From NCPR Blogs:
The Plattsburgh Press Republican is reporting this morning that state environment officials are still trying to contain an outbreak of destructive feral hogs around the town of Peru, on the fringe of the Adirondack Park. “DEC is continuing...
Back in January, NCPR’s Brian Mann reported on the feral pig problem in the North Country. The story garnered a lot of comments, probably because of its juicy headline–”Feral Hogs Invade Champlain Valley,...
This morning, I reported that the NYS Department of Environmental Conservation is blasting Federal officials for proposing new ballast water treatment rules that DEC commissioner Joe Martens describes as neither adequate nor effective. I also...
New York state has faced intense political pressure to scrap tough ballast water rules designed to keep invasive species out of Lake Ontario and the St. Lawrence River. Canada and other Great Lakes states hate New York’s rules, which require...
Sometimes it seems like the Adirondacks just can’t catch a break. Harsh winters, big storms, a tough economy And now? Yup, feral pigs. That photograph was taken by New York state biologists in Peru, just on the fringe of the blue...
News stories tagged with "invasives"
by Brian Mann

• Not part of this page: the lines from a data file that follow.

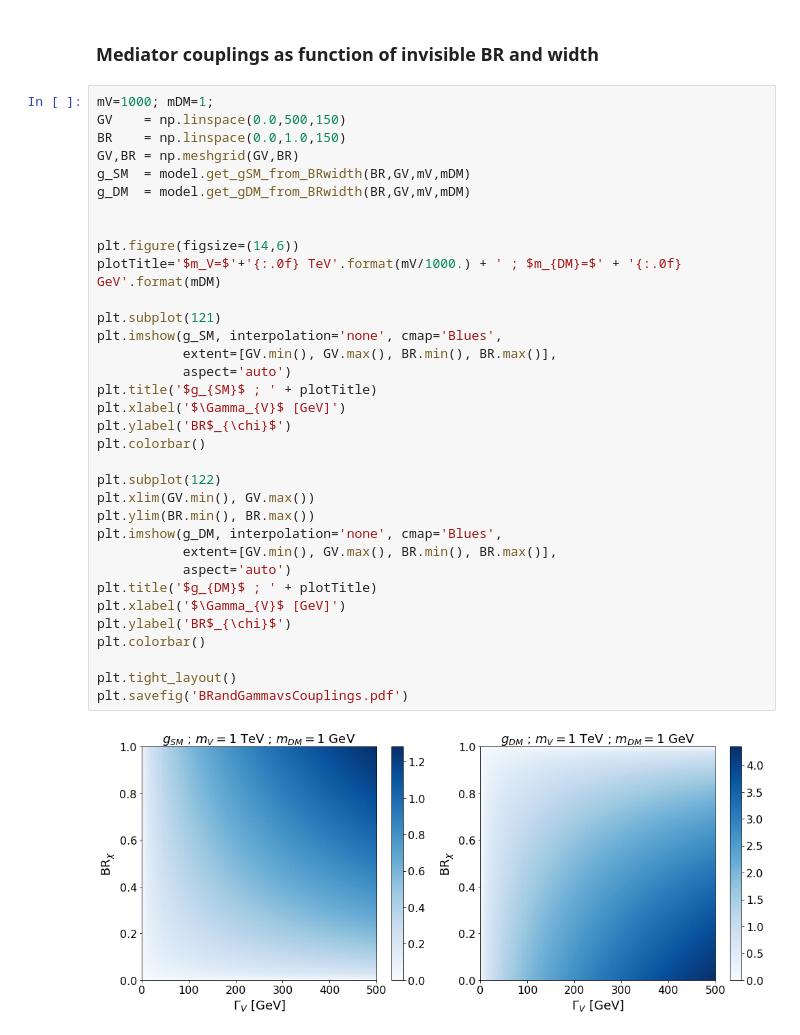
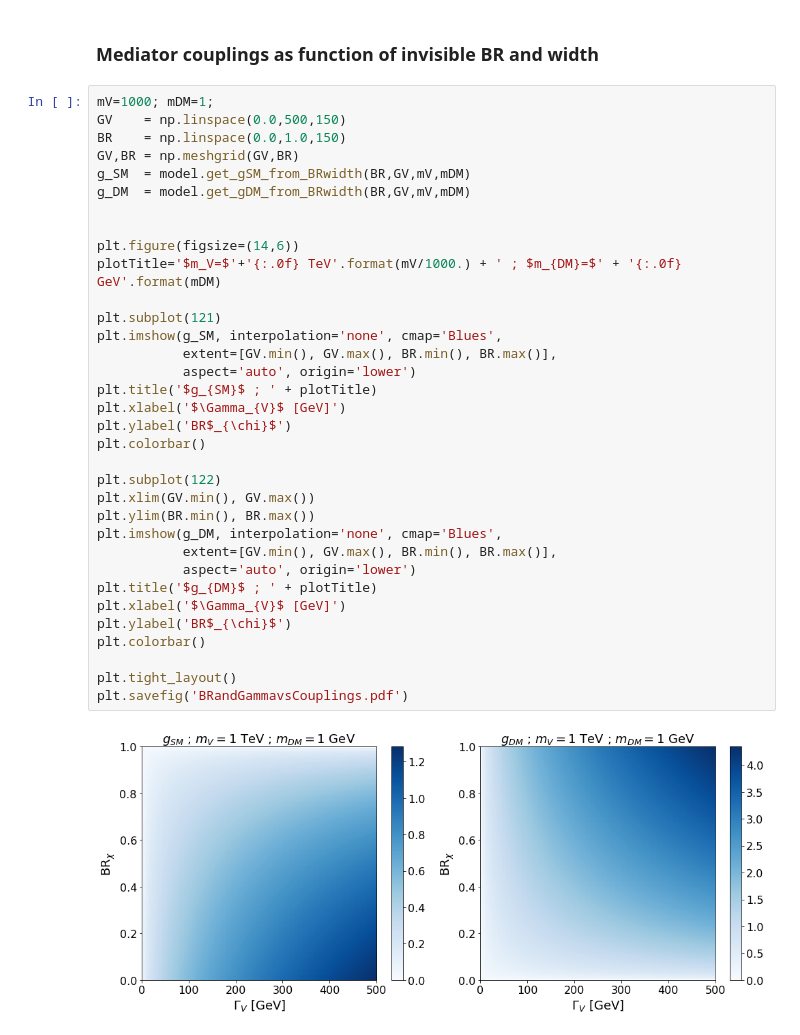
Before and after one commit to rmadar/DMsstopModel, a Jupyter notebook: DarkMatterModelExploration.ipynb, the cells around one changed output. Cells and saved outputs as stored; diff of their text form.

Commit message:
correct the y=-y issue in imshow() using origin='lower' argument

```diff
--- a/DarkMatterModelExploration.ipynb
+++ b/DarkMatterModelExploration.ipynb
@@ -185,33 +179,33 @@ GV    = np.linspace(0.0,500,150)
 BR    = np.linspace(0.0,1.0,150)
 GV,BR = np.meshgrid(GV,BR)
 g_SM  = model.get_gSM_from_BRwidth(BR,GV,mV,mDM)
 g_DM  = model.get_gDM_from_BRwidth(BR,GV,mV,mDM)
 
 
 plt.figure(figsize=(14,6))
 plotTitle='$m_V=$'+'{:.0f} TeV'.format(mV/1000.) + ' ; $m_{DM}=$' + '{:.0f} GeV'.format(mDM)
 
 plt.subplot(121)
 plt.imshow(g_SM, interpolation='none', cmap='Blues',
            extent=[GV.min(), GV.max(), BR.min(), BR.max()],
-           aspect='auto')
+           aspect='auto', origin='lower')
 plt.title('$g_{SM}$ ; ' + plotTitle)
 plt.xlabel('$\Gamma_{V}$ [GeV]')
 plt.ylabel('BR$_{\chi}$')
 plt.colorbar()
 
 plt.subplot(122)
 plt.xlim(GV.min(), GV.max())
 plt.ylim(BR.min(), BR.max())
 plt.imshow(g_DM, interpolation='none', cmap='Blues',
            extent=[GV.min(), GV.max(), BR.min(), BR.max()],
-           aspect='auto')
+           aspect='auto', origin='lower')
 plt.title('$g_{DM}$ ; ' + plotTitle)
 plt.xlabel('$\Gamma_{V}$ [GeV]')
 plt.ylabel('BR$_{\chi}$')
 plt.colorbar()
 
 plt.tight_layout()
 plt.savefig('BRandGammavsCouplings.pdf')
 # %% [output]
-[figure, old version]
+[figure, new version]
```
Also changed, not shown: parts of 3 cells of this notebook.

Randolph, NY, Jun 22, 2009 — Last week, New York's Conservation Department announced that yet another invasive species has arrived in the state. This one, the Emerald ash borer, could be devastating. Millions of trees have already been ravaged by the tiny, green beetle, from Michigan to southern Canada. Brian Mann spoke with Robert Davies, head of the DEC Division of Lands and Forests. Go to full article
by Greg Warner
Syracuse, NY, Jun 22, 2009 — New York scientists have been on the alert for the Emerald ash borer since it appeared in Michigan in 2002. Gregory Warner went to the Syracuse in 2005 to track the beetle with DEC researchers. In our latest Story 2.0, here's what he found out about how they were looking for the beetle, and more on why they're worried. Go to full article
Havana, IL, May 01, 2009 — The St. Lawrence River is one of the best places in the world to fish for carp. But few anglers would think to eat them. Out in the Midwest, there are rivers flush with a species of carp that shouldn't be there in the first place. The Asian Carp is one of the Great Lakes most aggressive and damaging invasive species, pushing out native fish. There are entrepreneurs who dream of getting rid of Asian carp by turning them into food. Shawn Allee looks at what they've cooked up and whether it could do any good. Go to full article
Jul 09, 2008 — There are invasive fish swimming their way toward the Great Lakes. If they get in, they could swallow up a multi-billion dollar sport fishing industry. Mark Brush reports, officials are investing millions of dollars to keep Asian Carp out of the Great Lakes. Go to full article
Jun 04, 2008 — New York researchers say they've found something that will kill invasive zebra and quagga mussels. The mussels got into the U.S. in the ballast of foreign ships. Since then they've spread throughout the country. Rebecca Williams reports. Go to full article
by Brian Mann
Sep 12, 2007 — This month, biologists in New York and Vermont are spreading a chemical in a half-dozen rivers and deltas near the shore of Lake Champlain. The chemical is designed to kill an invasive organism called sea lamprey. The parasites have decimated native trout and freshwater salmon in the lake. But the lamprey battle is only one front in a growing region-wide war against invasive species. Dozens of alien organisms have arrived in the North Country, some carried in the ballast tanks of freighters on the St. Lawrence Seaway, others introduced as garden plants or bait fish. As Brian Mann reports, researchers say these invasive organisms could have a cumulative impact on lakes, rivers and forests that is far more rapid and perhaps more profound than global climate change. Go to full article
by Todd Moe
Aug 29, 2007 — When it comes to tree ailments you've likely heard of Dutch elm, oak wilt and chestnut blight. But a little-known disease has biologists scratching their heads and spending time in the woods this summer. It's called beech bark disease and it was discovered in Maine and Nova Scotia decades ago. The disease has killed beech trees throughout the Northeast, and it's spreading. Todd Moe has more. Go to full article
Aug 22, 2007 — A federal judge has upheld the constitutionality of a state law restricting ballast water on ships entering the Great Lakes. As Rachel Lippmann reports, the ruling clears the way for other states to take similar action to control the spread of invasive species. Go to full article